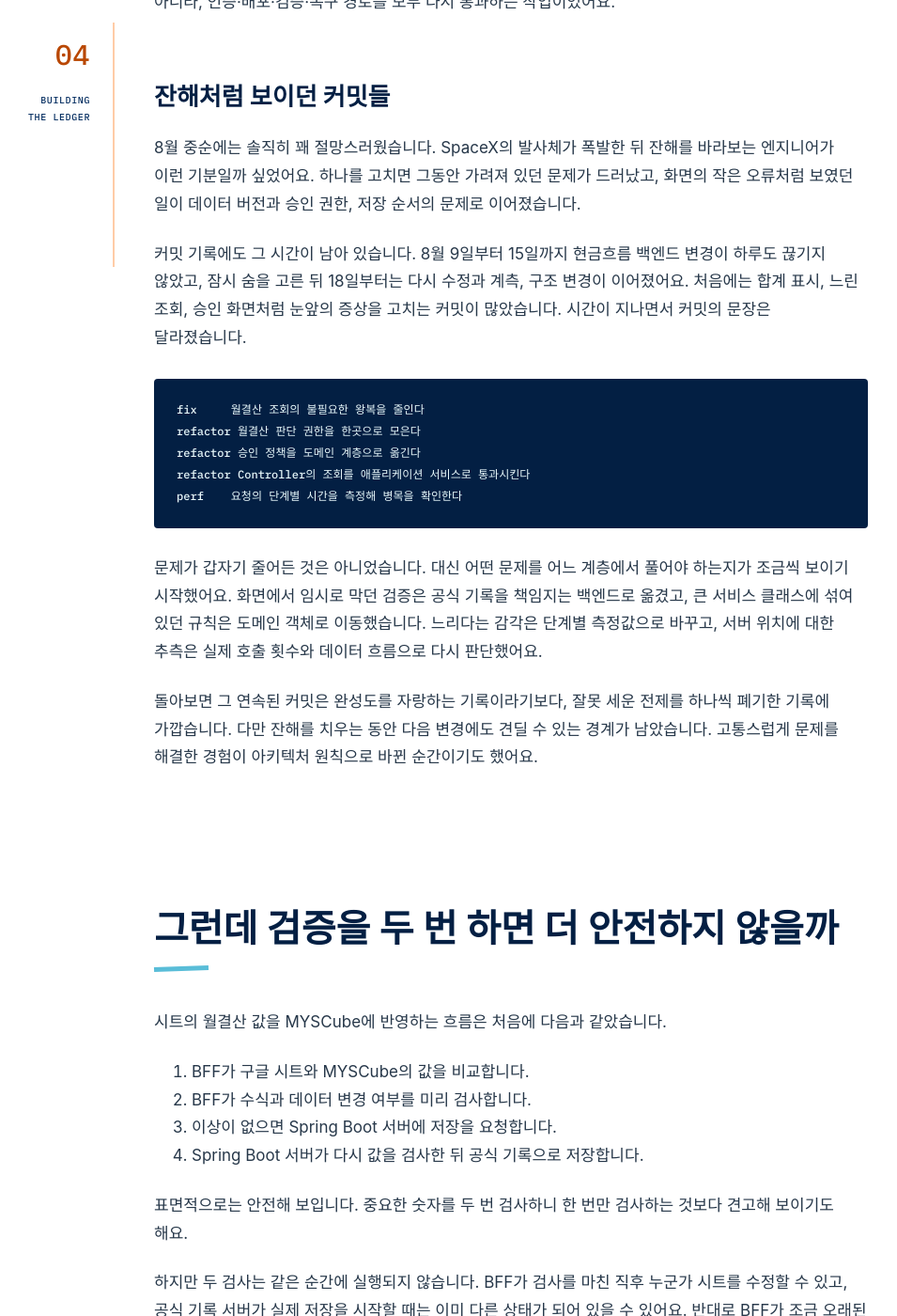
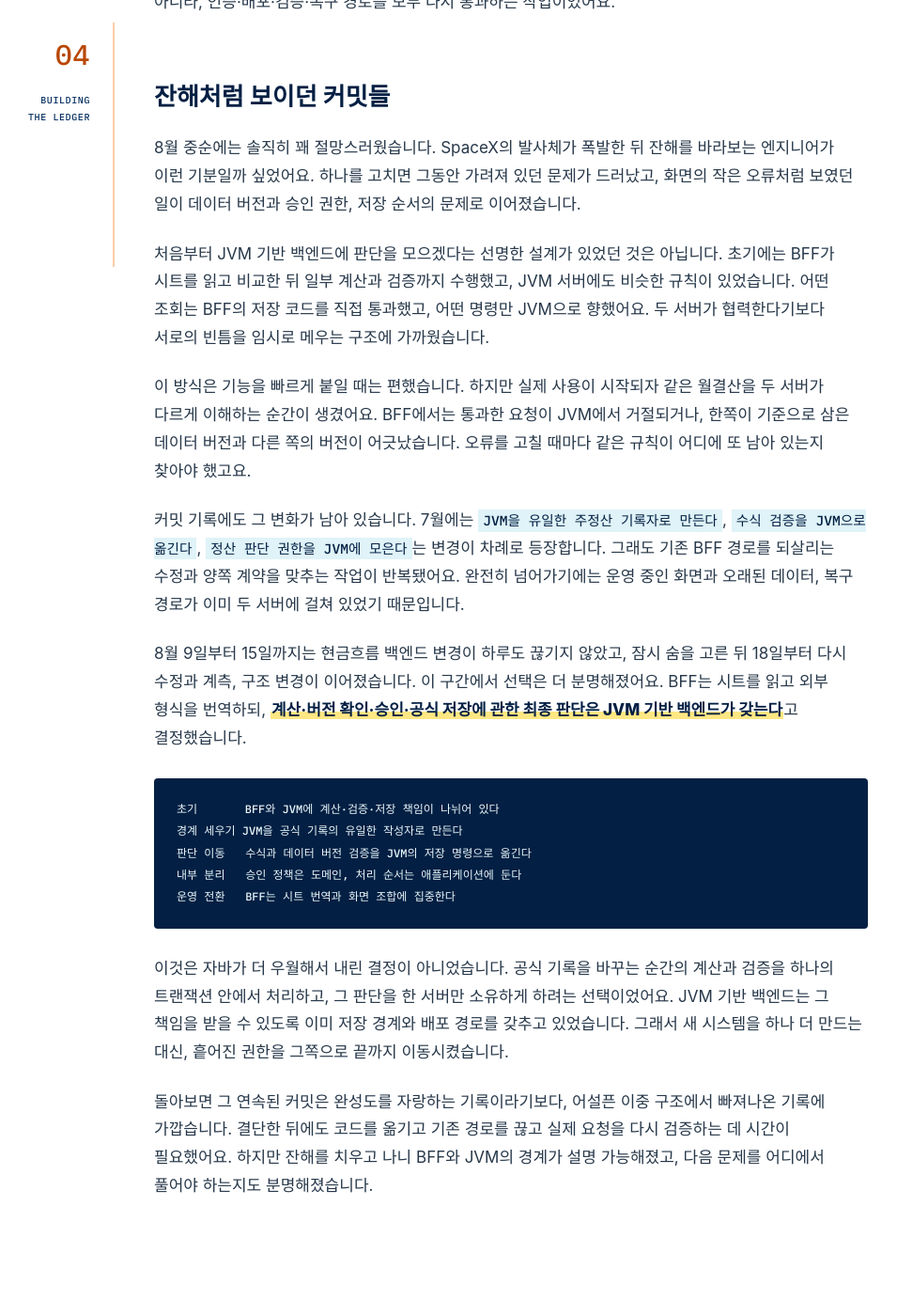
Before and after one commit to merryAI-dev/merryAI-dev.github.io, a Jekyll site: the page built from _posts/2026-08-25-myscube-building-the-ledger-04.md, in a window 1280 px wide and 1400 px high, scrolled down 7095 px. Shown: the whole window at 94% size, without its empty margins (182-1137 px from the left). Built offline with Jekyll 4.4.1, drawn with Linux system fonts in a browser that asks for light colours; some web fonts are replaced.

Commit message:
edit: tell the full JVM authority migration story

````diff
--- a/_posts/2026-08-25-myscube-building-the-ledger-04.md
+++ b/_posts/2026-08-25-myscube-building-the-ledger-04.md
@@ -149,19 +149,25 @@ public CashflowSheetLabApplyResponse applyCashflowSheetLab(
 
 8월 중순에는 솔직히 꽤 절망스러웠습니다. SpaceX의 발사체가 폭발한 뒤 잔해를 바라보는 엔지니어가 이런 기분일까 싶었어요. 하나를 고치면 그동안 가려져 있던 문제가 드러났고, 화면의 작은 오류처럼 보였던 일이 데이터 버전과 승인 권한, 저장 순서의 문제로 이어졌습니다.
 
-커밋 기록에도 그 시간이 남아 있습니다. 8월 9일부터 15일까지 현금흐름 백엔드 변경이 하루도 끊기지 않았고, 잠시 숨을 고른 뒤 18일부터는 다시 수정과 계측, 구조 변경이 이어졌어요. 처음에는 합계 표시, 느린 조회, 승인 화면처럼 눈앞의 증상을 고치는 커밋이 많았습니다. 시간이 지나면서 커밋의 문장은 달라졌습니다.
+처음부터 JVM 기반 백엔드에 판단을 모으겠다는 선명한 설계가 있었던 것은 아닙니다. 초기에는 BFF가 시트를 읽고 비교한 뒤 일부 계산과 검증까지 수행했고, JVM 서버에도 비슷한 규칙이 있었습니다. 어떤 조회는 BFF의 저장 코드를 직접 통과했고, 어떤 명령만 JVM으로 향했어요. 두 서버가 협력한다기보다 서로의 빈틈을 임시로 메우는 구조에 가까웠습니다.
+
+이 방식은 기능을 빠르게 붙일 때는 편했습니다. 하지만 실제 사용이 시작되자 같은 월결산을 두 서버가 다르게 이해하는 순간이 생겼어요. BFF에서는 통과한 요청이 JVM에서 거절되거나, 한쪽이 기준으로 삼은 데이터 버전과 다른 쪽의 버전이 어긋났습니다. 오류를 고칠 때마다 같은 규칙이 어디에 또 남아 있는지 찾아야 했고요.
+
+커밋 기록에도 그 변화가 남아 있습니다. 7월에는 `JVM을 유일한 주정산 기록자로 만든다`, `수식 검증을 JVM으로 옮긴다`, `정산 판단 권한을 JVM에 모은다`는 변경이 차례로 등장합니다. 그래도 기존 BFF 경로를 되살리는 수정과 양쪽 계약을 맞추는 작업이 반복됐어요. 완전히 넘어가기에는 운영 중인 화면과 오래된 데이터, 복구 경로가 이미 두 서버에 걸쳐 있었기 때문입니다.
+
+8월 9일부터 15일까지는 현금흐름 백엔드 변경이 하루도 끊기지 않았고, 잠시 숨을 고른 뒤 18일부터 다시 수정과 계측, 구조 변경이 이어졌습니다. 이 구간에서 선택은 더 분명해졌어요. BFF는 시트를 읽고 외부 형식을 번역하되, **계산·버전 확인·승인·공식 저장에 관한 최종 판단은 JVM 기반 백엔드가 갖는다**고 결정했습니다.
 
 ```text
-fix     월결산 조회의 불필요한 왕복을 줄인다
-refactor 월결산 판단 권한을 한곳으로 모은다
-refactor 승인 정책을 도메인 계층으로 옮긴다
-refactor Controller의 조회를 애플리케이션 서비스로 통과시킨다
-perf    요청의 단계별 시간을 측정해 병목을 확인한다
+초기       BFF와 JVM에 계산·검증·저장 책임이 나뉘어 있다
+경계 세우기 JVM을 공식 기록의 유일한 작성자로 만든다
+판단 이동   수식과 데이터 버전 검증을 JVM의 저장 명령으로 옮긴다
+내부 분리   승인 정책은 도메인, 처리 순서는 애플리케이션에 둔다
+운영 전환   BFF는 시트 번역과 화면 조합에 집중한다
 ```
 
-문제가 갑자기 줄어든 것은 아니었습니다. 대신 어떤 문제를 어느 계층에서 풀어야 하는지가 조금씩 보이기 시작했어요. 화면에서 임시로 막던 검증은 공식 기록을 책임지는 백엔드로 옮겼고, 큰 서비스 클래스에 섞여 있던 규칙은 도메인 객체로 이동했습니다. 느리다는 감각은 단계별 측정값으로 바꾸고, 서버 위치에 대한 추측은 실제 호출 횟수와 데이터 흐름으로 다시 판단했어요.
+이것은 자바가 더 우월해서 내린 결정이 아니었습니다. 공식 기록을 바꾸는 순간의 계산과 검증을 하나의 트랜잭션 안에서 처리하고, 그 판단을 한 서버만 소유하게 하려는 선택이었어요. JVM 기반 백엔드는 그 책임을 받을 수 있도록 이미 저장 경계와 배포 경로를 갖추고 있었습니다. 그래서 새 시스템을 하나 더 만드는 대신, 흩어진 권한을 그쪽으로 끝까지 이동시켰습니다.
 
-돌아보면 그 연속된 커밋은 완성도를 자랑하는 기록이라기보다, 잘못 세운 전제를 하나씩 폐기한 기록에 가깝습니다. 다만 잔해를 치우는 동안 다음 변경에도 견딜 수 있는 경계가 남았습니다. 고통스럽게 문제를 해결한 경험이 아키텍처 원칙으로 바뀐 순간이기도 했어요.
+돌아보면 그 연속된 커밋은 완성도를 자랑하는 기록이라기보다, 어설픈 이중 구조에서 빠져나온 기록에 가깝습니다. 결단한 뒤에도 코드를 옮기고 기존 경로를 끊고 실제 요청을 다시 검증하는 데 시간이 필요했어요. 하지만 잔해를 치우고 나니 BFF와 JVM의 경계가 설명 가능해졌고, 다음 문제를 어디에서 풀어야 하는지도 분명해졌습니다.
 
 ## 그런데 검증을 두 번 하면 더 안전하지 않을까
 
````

# [Activity]
Once you have identified the lines above that contain "현금흐름", copy each of them.

# [Response]
-커밋 기록에도 그 시간이 남아 있습니다. 8월 9일부터 15일까지 현금흐름 백엔드 변경이 하루도 끊기지 않았고, 잠시 숨을 고른 뒤 18일부터는 다시 수정과 계측, 구조 변경이 이어졌어요. 처음에는 합계 표시, 느린 조회, 승인 화면처럼 눈앞의 증상을 고치는 커밋이 많았습니다. 시간이 지나면서 커밋의 문장은 달라졌습니다.
+8월 9일부터 15일까지는 현금흐름 백엔드 변경이 하루도 끊기지 않았고, 잠시 숨을 고른 뒤 18일부터 다시 수정과 계측, 구조 변경이 이어졌습니다. 이 구간에서 선택은 더 분명해졌어요. BFF는 시트를 읽고 외부 형식을 번역하되, **계산·버전 확인·승인·공식 저장에 관한 최종 판단은 JVM 기반 백엔드가 갖는다**고 결정했습니다.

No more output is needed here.